Afterward, the students were led outside where they saw a demonstration by K-9 officer PC Adrian Menzies and police dog Shadow. While PC Menzies and Shadow were out of sight, marine officers hid a small quantity of drugs in the shed, in a place students chose. PC Menzies and Shadow then conducted a search of the premises, and as Shadow approached where the drugs were hidden, the students began to cheer. When Shadow indicated where the drugs were to PC Menzies, they burst into applause.
“One of Shadow’s main jobs is to find hidden drugs, and he does this very well,” said Inspector Leo Anglin, RCIPS marine commander. “He has found drugs twice in the last month alone.”
He explained how Shadow and PC Menzies communicate through commands and body language.
“And what do we know about drugs?” he asked the children. “We don’t do them, right?”
“No, sir!” the students responded.
The children then boarded the RCIPS marine vessel Guardian to view the boat’s controls and hear about the work of marine officers from Capt. Hugh Bush, police constable.
Capt. Bush briefed them on the safety requirements of the vessel and the kind of patrols and police work the vessel does. The boat remained docked while the students were on board.
After leaving the RCIPS Marine Base, the students visited the Air Operations Unit and received a briefing about the police helicopter from PC Ronnie Pollard, tactical flight officer. All students were given the opportunity to wear a helmet, have their picture taken, and look inside the helicopter at the controls and safety gear.
The students demonstrated keen interest throughout all the presentations, peppering the officers with questions, including: “What happens to Shadow the police dog when he retires?” The answer: He either continues to live with his handler or is re-homed with a family.
“How high can the police helicopter fly?” was another question.
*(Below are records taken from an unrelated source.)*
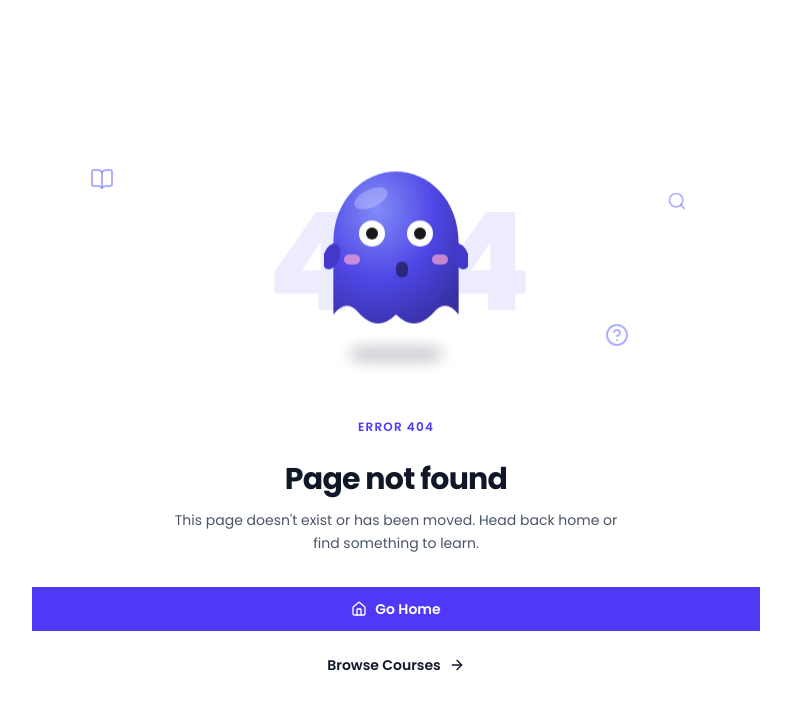
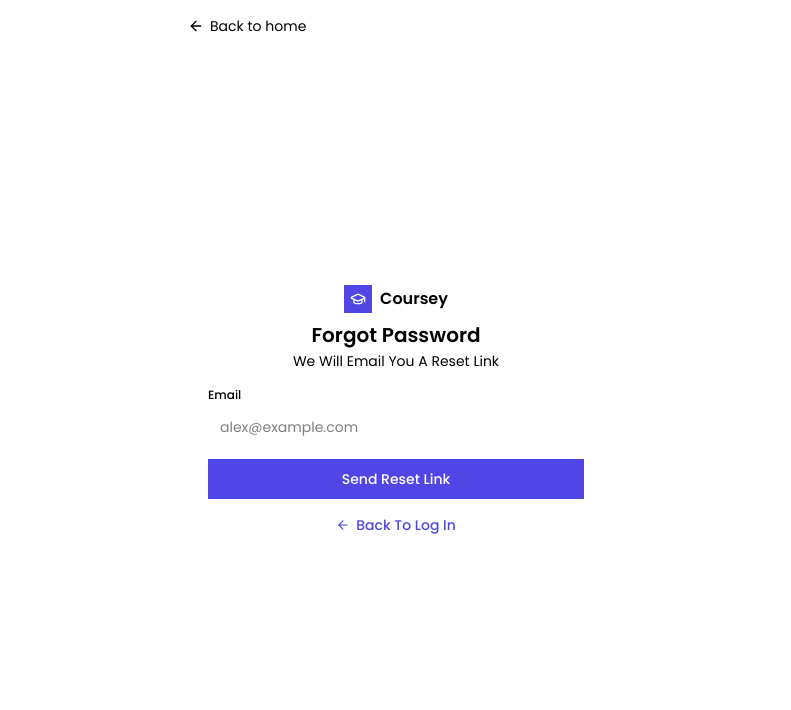
Before and after one commit to hammadgul-dev/coursey, a Next.js app: page /forgot-password in a window 1280 px wide. Before the commit this address had no page. Shown: the top 710 px of the page, without its empty margins (244-1035 px from the left). Built offline with nearby package versions, Linux system fonts and the light colour scheme.

Commit message:
Add forgot password page

```diff
--- /dev/null
+++ b/src/app/(auth)/forgot-password/page.tsx
@@ -0,0 +1,117 @@
+"use client"
+import {useState} from "react"
+import Link from "next/link"
+import toast from "react-hot-toast"
+import {motion} from "framer-motion"
+import {ArrowLeft, GraduationCap, MailCheck} from "lucide-react"
+
+let inputCls =
+  "h-10 w-full rounded-xl border border-border bg-background px-3 text-sm outline-none transition-all duration-200 placeholder:text-muted-foreground/60 hover:border-[#4F46E5]/50 focus:border-[#4F46E5] focus:ring-4 focus:ring-[#4F46E5]/10"
+
+export default function ForgotPasswordPage() {
+  let [loading, setLoading] = useState(false)
+  let [sent, setSent] = useState(false)
+  let [email, setEmail] = useState("")
+
+  let submit = async (ev: any) => {
+    ev.preventDefault()
+    if (loading) return
+
+    let value = (email || "").trim().toLowerCase()
+    if (!value) {
+      toast.error("Email Is Required")
+      return
+    }
+
+    setLoading(true)
+    try {
+      let res = await fetch("/api/auth/forgot-password", {
+        method: "POST",
+        headers: {"Content-Type": "application/json"},
+        body: JSON.stringify({email: value}),
+      })
+      let data = await res.json().catch(() => ({}))
+
+      if (!res.ok) {
+        toast.error(data?.error || "Something Went Wrong")
+        setLoading(false)
+        return
+      }
+
+      setSent(true)
+      setLoading(false)
+    } catch {
+      toast.error("Something Went Wrong")
+      setLoading(false)
+    }
+  }
+
+  return (
+    <motion.div
+      initial={{opacity: 0, scale: 0.97}}
+      animate={{opacity: 1, scale: 1}}
+      transition={{duration: 0.35}}
+      className="w-full rounded-xl border border-border bg-card p-5 sm:p-6"
+    >
+      <div className="mb-4 text-center">
+        <div className="mb-2 flex items-center justify-center gap-2">
+          <span className="flex h-7 w-7 items-center justify-center rounded-lg bg-[#4F46E5] text-white">
+            <GraduationCap size={16} />
+          </span>
+          <span className="font-semibold">Coursey</span>
+        </div>
+        <h1 className="text-xl font-semibold">Forgot Password</h1>
+        <p className="mt-0.5 text-sm text-muted-foreground">
+          We Will Email You A Reset Link
+        </p>
+      </div>
+
+      {sent ? (
+        <motion.div
+          initial={{opacity: 0, y: 10}}
+          animate={{opacity: 1, y: 0}}
+          transition={{type: "spring", stiffness: 300, damping: 24}}
+          className="space-y-3 text-center"
+        >
+          <span className="mx-auto flex h-12 w-12 items-center justify-center rounded-full bg-[#4F46E5]/10 text-[#4F46E5]">
+            <MailCheck size={24} />
+          </span>
+          <p className="text-sm font-medium">Check Your Email</p>
+          <p className="text-xs text-muted-foreground">
+            If The Email Exists, A Reset Link Has Been Sent. The Link Works For
+            1 Hour.
+          </p>
+        </motion.div>
+      ) : (
+        <form onSubmit={submit} className="space-y-3">
+          <div>
+            <label className="mb-1 block text-xs font-medium">Email</label>
+            <input
+              type="email"
+              value={email}
+              onChange={(ev: any) => setEmail(ev.target.value)}
+              placeholder="alex@example.com"
+              className={inputCls}
+            />
+          </div>
+          <motion.button
+            whileTap={{scale: 0.98}}
+            type="submit"
+            disabled={loading}
+            className="h-10 w-full cursor-pointer rounded-xl bg-[#4F46E5] text-sm font-medium text-white transition-all duration-200 hover:-translate-y-0.5 hover:bg-[#4338CA] hover:shadow-md hover:shadow-[#4F46E5]/30 disabled:cursor-not-allowed disabled:opacity-60"
+          >
+            {loading ? "Sending..." : "Send Reset Link"}
+          </motion.button>
+        </form>
+      )}
+
+      <Link
+        href="/login"
+        className="mt-4 flex items-center justify-center gap-1.5 text-sm font-medium text-[#4F46E5] hover:underline"
+      >
+        <ArrowLeft size={14} />
+        Back To Log In
+      </Link>
+    </motion.div>
+  )
+}
```
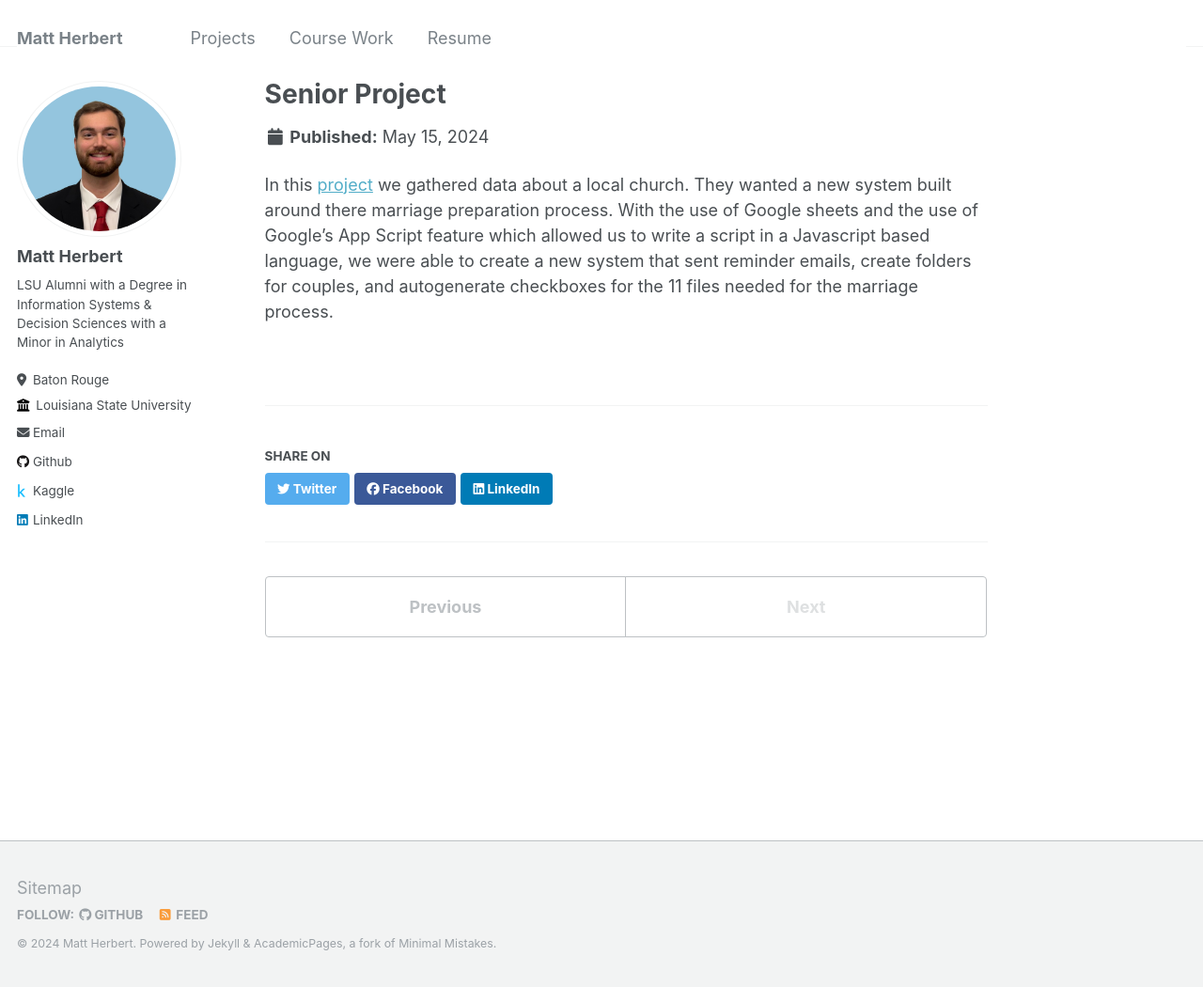
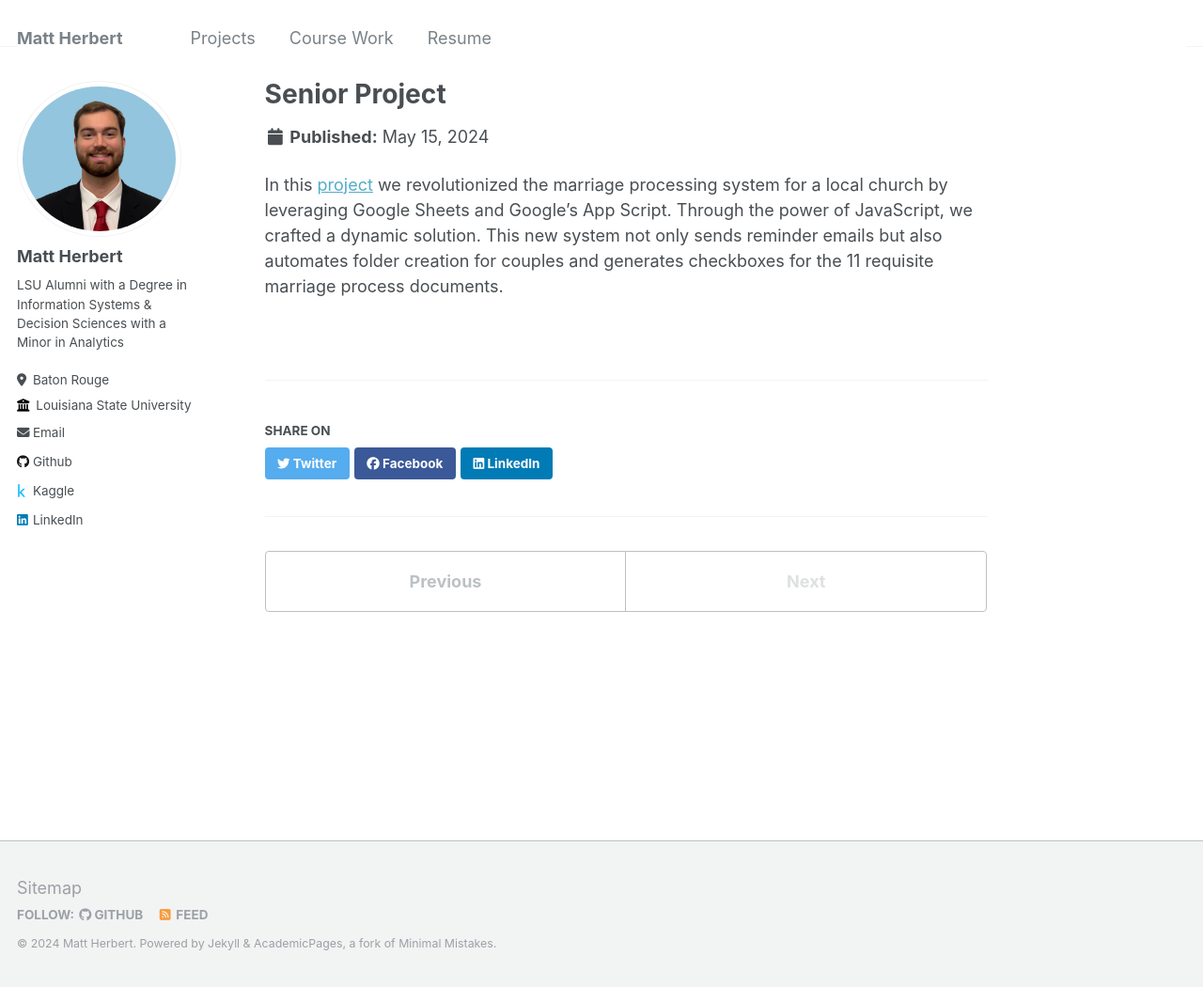
Before and after one commit to mherbe/mherbe.github.io, a Jekyll site: the page built from _portfolio/senior.md, in a window 1280 px wide and 1050 px high. Shown: the whole window at 94% size. Built offline with Jekyll 4.4.1, drawn with Linux system fonts in a browser that asks for light colours.

Commit message:
Update senior.md

```diff
--- a/_portfolio/senior.md
+++ b/_portfolio/senior.md
@@ -4,4 +4,4 @@ excerpt: "ISDS 4125 Senior Project <br/><img src='/images/4125pic.png' width='50
 collection: portfolio
 ---
 
-In this [project](/files/Project1.pdf) we gathered data about a local church. They wanted a new system built around there marriage preparation process. With the use of Google sheets and the use of Google's App Script feature which allowed us to write a script in a Javascript based language, we were able to create a new system that sent reminder emails, create folders for couples, and autogenerate checkboxes for the 11 files needed for the marriage process.
+In this [project](/files/Project1.pdf) we revolutionized the marriage processing system for a local church by leveraging Google Sheets and Google's App Script. Through the power of JavaScript, we crafted a dynamic solution. This new system not only sends reminder emails but also automates folder creation for couples and generates checkboxes for the 11 requisite marriage process documents.
```
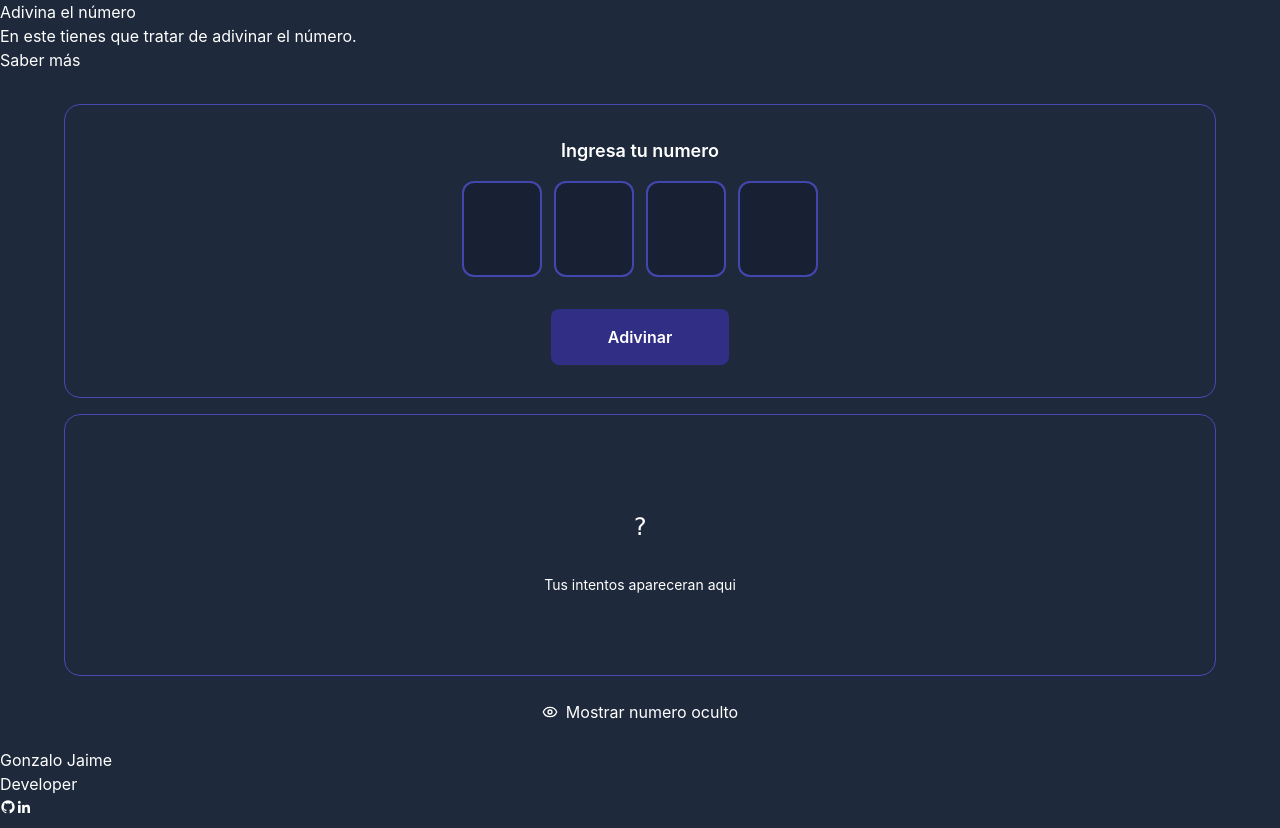
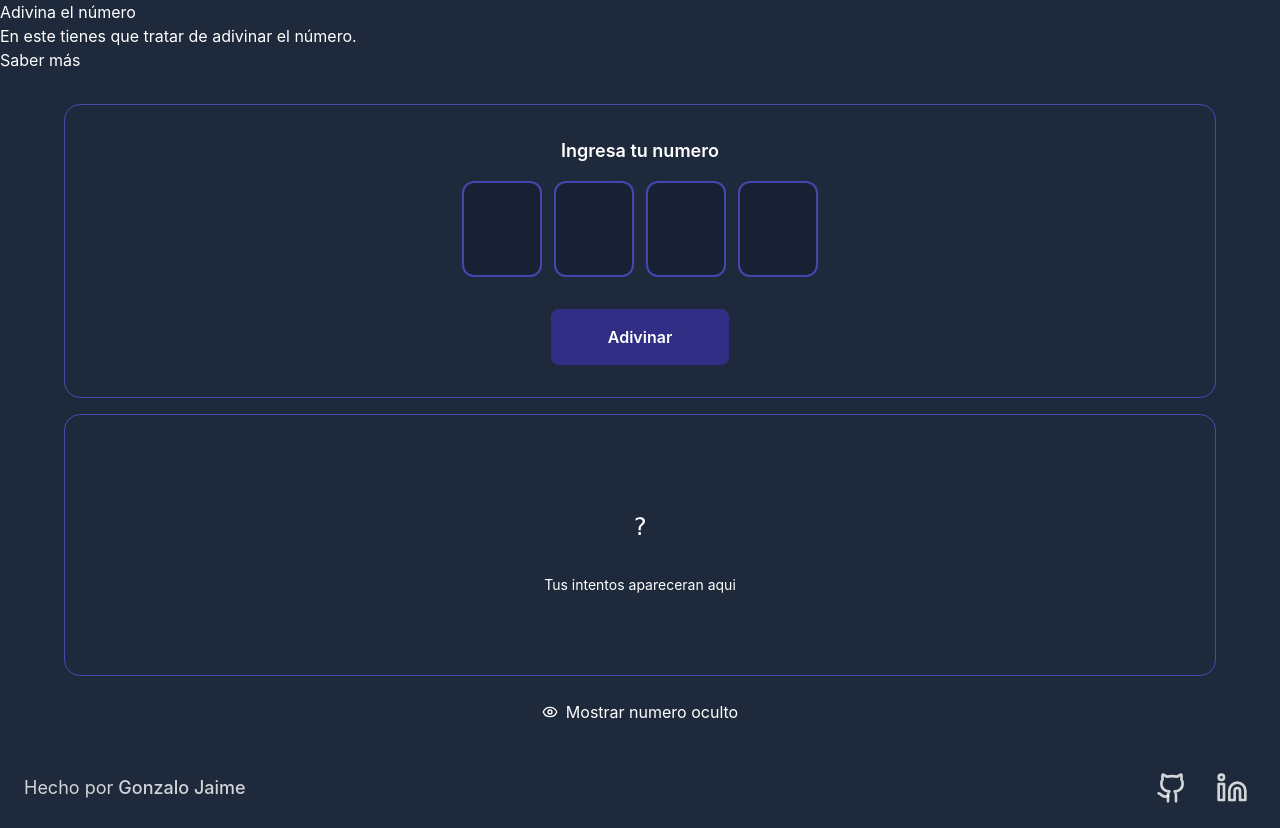
Before and after one commit to GzaJai/AdivinaElNumero, a React (Vite) app: page / in a window 1280 px wide. Built offline with nearby package versions, Linux system fonts and the light colour scheme.

Commit message:
updating footer styles

```diff
--- a/src/components/Footer.jsx
+++ b/src/components/Footer.jsx
@@ -1,16 +1,24 @@
-import React from 'react'
-import '../styles/Footer.css'
+import { Github, Linkedin } from 'lucide-react'
 
 const Footer = () => {
   return (
-    <footer>
-      <div className="name__footer">
-        <a href="https://github.com/GzaJai/"><h3>Gonzalo Jaime</h3>
-          <h4>Developer</h4></a>
-      </div>
-      <div className="links">
-        <a href="https://github.com/GzaJai/" target="_blank"><i className='bx bxl-github' ></i></a>
-        <a href="https://www.linkedin.com/in/gjaimeguinazu/" target="_blank"><i className='bx bxl-linkedin' ></i></a>
+    <footer className='w-full py-4 flex items-center justify-between px-6 text-white/80'>
+      <p className='text-lg'>
+        Hecho por <a href="https://github.com/GzaJai/" target="_blank" rel="noopener noreferrer"
+          className='text-primary font-medium hover:underline'>
+          Gonzalo Jaime
+        </a>
+      </p>
+
+      <div className='flex items-center gap-3'>
+        <a href="https://github.com/GzaJai/" target="_blank" rel="noopener noreferrer"
+          className='p-2 rounded-lg hover:text-indigo-600 hover:bg-indigo-600/20 transition-colors'>
+          <Github className='w-8 h-8' />
+        </a>
+        <a href="https://www.linkedin.com/in/gjaimeguinazu/" target="_blank" rel="noopener noreferrer"
+          className='p-2 rounded-lg hover:text-indigo-600 hover:bg-indigo-600/20 transition-colors'>
+          <Linkedin className='w-8 h-8' />
+        </a>
       </div>
     </footer>
   )
```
The children learned that the chopper generally flies at 800-1,000 feet, with a ceiling of 12,000 feet.
The officers said they were encouraged by the students’ interest.
“As an organization, we have the responsibility to help mold the future generations of this country, and it starts right now with early interactions,” said Inspector Anglin.
“I remember seeing the patrol vessel Protector at Public Beach during the annual air show when I was a kid and saying to myself that one day I wanted to work on a police boat. You just cannot predict the positive impact such early impressions might have on a child.”